Movie Review: Far From Heaven

By Moira Sullivan
Movie Magazine International
Far from Heaven is one of the most stylistically perfect films made in a long time and it renews my faith in why we go to the movies. The costume and décor belong in art museums. The acting is impeccable, including a stellar performance by Julianne Moore as Cathy, the perfect homemaker with a bundle of repressed energy that could light up a Christmas tree. Far From Heaven is far from perfect but its pretty close to recreating the disturbed family setting that precipitated the love generation, draft dodgers and flower power of the 1960’s.

Todd Hayne’s film, in the spirit of postmodernist recycling, tries to recreate something that was ‘perfect’ in its imperfection, the melodrama of the Hollywood studio system.
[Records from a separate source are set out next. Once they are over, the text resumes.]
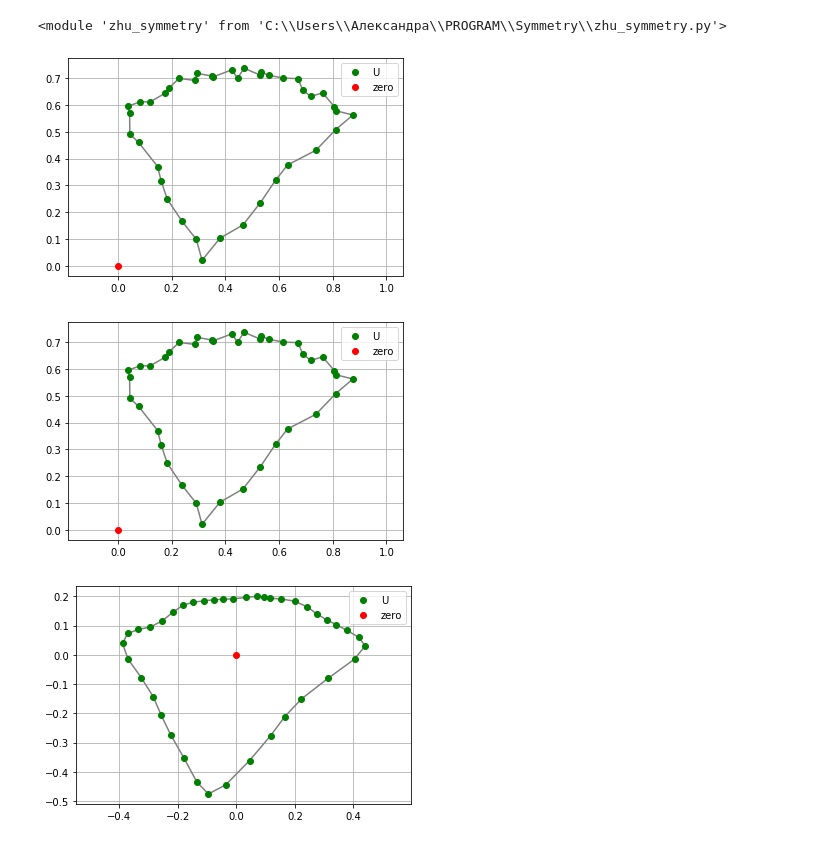
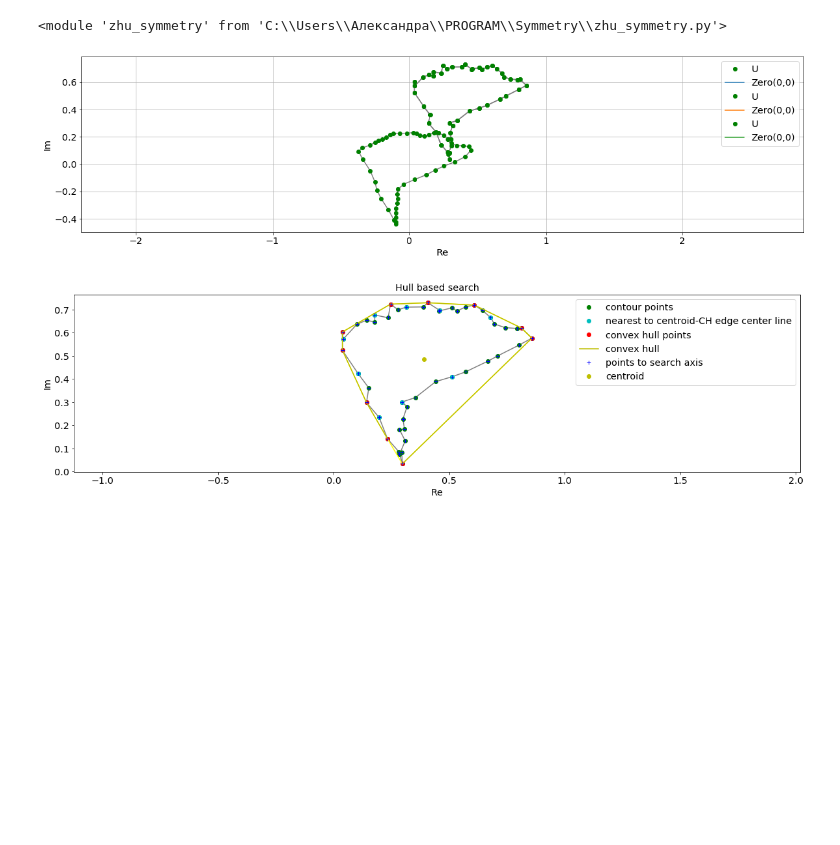
Before and after one commit to 1alexandra/mirror-symmetry, a Jupyter notebook: sym.ipynb, the cells around one changed output. Drawn from its saved outputs; the diff is of its cells as text; code cells hidden in the pictures; blank space fills up the shorter version.

Commit message:
hull bug fixes

```diff
--- a/sym.ipynb
+++ b/sym.ipynb
@@ -43,17 +43,21 @@ imp.reload(zhu_symmetry)
 # %% [output]
 <module 'zhu_symmetry' from 'C:\\Users\\Александра\\PROGRAM\\Symmetry\\zhu_symmetry.py'>
 # %%
-u = np.array([1+5j, 3+1j, 7+5j, 5+6j, 3+6j])
+u = np.array([1+5j, 3+1j, 3+3j, 7+5j, 5+6j, 3+6j])
 u_m = zhu_contour.preprocess(u,3)
 u_m += (np.random.random(u_m.size)+1j*np.random.random(u_m.size))*0.05
 zhu_draw.contour(u_m)
 f = np.fft.fft(u_m)
 ind = zhu_symmetry.f_abs_based_index(f, beta = 0.5)
 f1 = np.zeros(len(f),dtype=complex)
 f1[ind] = f[ind]
 zhu_draw.contour(np.fft.ifft(f))
 zhu_draw.contour(np.fft.ifft(f1))
 # %% [output]
-[figure, old version]
+[figure, new version]
-[figure, removed]
-[figure, removed]
+# %%
+by_hull, h_m, hull = zhu_symmetry.hull_based_index(u_m, 0.5)
+zhu_draw.plot_hull(u_m, u_m[by_hull], u_m[h_m], u_m[hull])
+plt.show()
+# %% [output]
+[figure, added]
```
Also changed, not shown: 2 other files.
At first I thought Haynes made this film to show that we are indeed reverting to the Cold War–McCarthy era morale of the late 1950’s as the reappearance of family values and repression rears itself in American life? However, the film takes a turn into 21st century melodrama in retrograde. This is why Far From Heaven works.

Julianne Moore and Dennis Quaid are Mr. and Mrs. ‘Magnatech’, the model couple. Frank is an ace salesman, Cathy, a housewife with interests like the PTA. They have two beautiful children, a big house and an African-American maid ( Viola Davis). In reality, Frank is an alcoholic and has a history of yelling at Cathy and the children. In meta reality Mrs. Magnatech is ‘pink’, with African-American friendly and her alcoholic husband, is also pink, as in gay. He seeks help for heterosexual and Cathy suggests a trip to Miami where everything is pink and where they can rekindle their love but things go haywire. During Frank’s ‘rebalancing’ Cathy strikes up a friendship with Raymond, (Dennis Haysbert) the gardener , an African-American. In turn, Kathy is ostracized by the town folk.

Tackling the themes of racism and homophobia are a tall order. These were the themes that the 1950’s melodrama could never treat with the awareness we have today. This makes Far From Heaven the gem that it is. By using this old genre, we are able to understand the myth of perfection involved in preserving the false values of the nuclear family and community. Next week Tod Haynes and Julianne Moore answer questions about the film at the Venice International Film Festival in September.

This is Moira Sullivan for Movie Magazine International, Venice Italy

More Information:
Far From Heaven
USA - 2002